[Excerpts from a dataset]
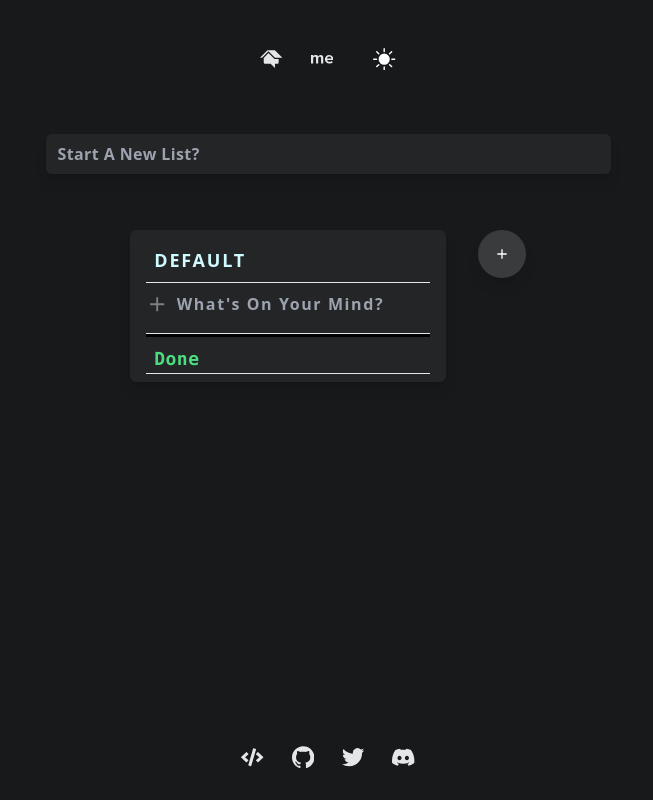
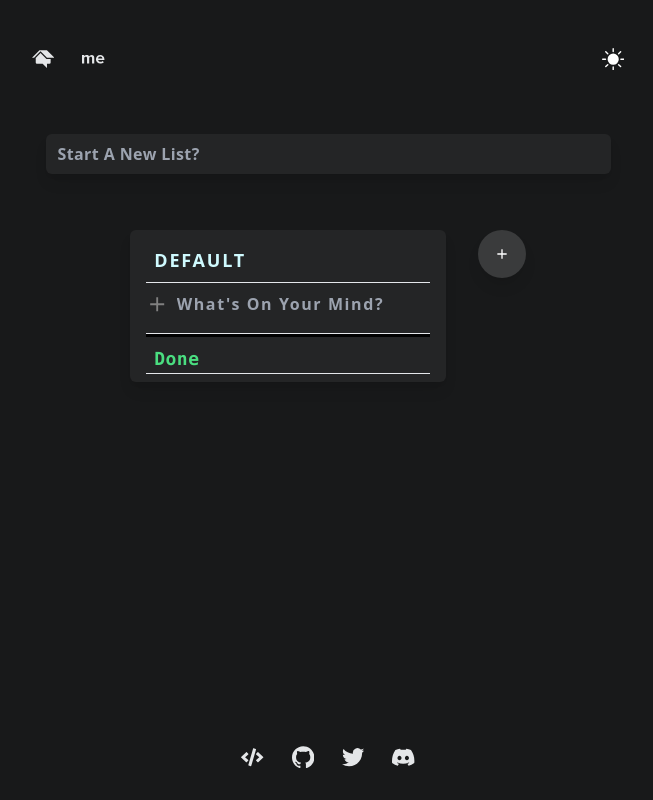
Before and after one commit to k8pai/todolist, a Next.js app: page / in a window 1280 px wide. Shown: the whole page, without its empty margins (312-965 px from the left). Built offline with nearby package versions, Linux system fonts and the light colour scheme.

Commit message:
revert again updated

```diff
--- a/components/Header.js
+++ b/components/Header.js
@@ -6,7 +6,6 @@ import { GoSignOut } from 'react-icons/go'
 import React, { useEffect, useState } from 'react'
 import { BsSunFill, BsMoonStarsFill } from 'react-icons/bs'
 import { SiAboutdotme, SiHomeadvisor } from 'react-icons/si'
-import { useSession, signIn, signOut } from 'next-auth/react'
 
 export default function Header() {
 	const {systemTheme, theme, setTheme} = useTheme();
@@ -50,8 +49,8 @@ export default function Header() {
 	// 	}
 	// }
 	return (
-		<div className='max-w-2xl h-fit mx-auto text-pribg dark:text-pritxt p-4 py-6'>
-			<div className='max-w-5xl h-fit mx-auto text-pribg dark:text-pritxt p-4'>
+		<div className='max-w-2xl w-full h-fit mx-auto text-pribg dark:text-pritxt p-4 py-6'>
+			<div className='max-w-5xl h-fit text-pribg dark:text-pritxt p-4'>
 				<ul className='flex justify-end space-x-3'>
 					<Link className='transition duration-200 p-2 rounded-md ring-2 ring-transparent hover:ring-pribg hover:dark:ring-pritxt' href={'/'}>
 						<IconContext.Provider value={{ size: "1.4em", className: "global-class-name" }}>
--- a/pages/_app.js
+++ b/pages/_app.js
@@ -1,16 +1,13 @@
 import { ThemeProvider } from 'next-themes'
-import { SessionProvider } from "next-auth/react"
 import Layout from '../components/Layout'
 import '../styles/globals.css'
 
 function MyApp({ Component, pageProps: {session, ...pageProps} }) {
 	return (
 		<ThemeProvider enableSystem={"true"} defaultTheme={"dark"} attribute="class">
-			<SessionProvider session={session}>
-				<Layout>
-					<Component {...pageProps} />
-				</Layout>
-			</SessionProvider>
+			<Layout>
+				<Component {...pageProps} />
+			</Layout>
 		</ThemeProvider>
 	)
 }
--- a/pages/api/auth/[...nextauth].js
+++ /dev/null
@@ -1,16 +0,0 @@
-import NextAuth from "next-auth"
-import GithubProvider from "next-auth/providers/github"
-
-export const authOptions = {
-  // Configure one or more authentication providers
-  secret: process.env.JWT_SECRET,
-  providers: [
-    GithubProvider({
-      clientId: process.env.GITHUB_ID,
-      clientSecret: process.env.GITHUB_SECRET,
-    }),
-    // ...add more providers here
-  ],
-}
-
-export default NextAuth(authOptions)
```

* **The task**
Scan the lines above, and whenever one holds the string "providers", copy it.

* **The completed task**
-import GithubProvider from "next-auth/providers/github"
-  // Configure one or more authentication providers
-  providers: [
-    // ...add more providers here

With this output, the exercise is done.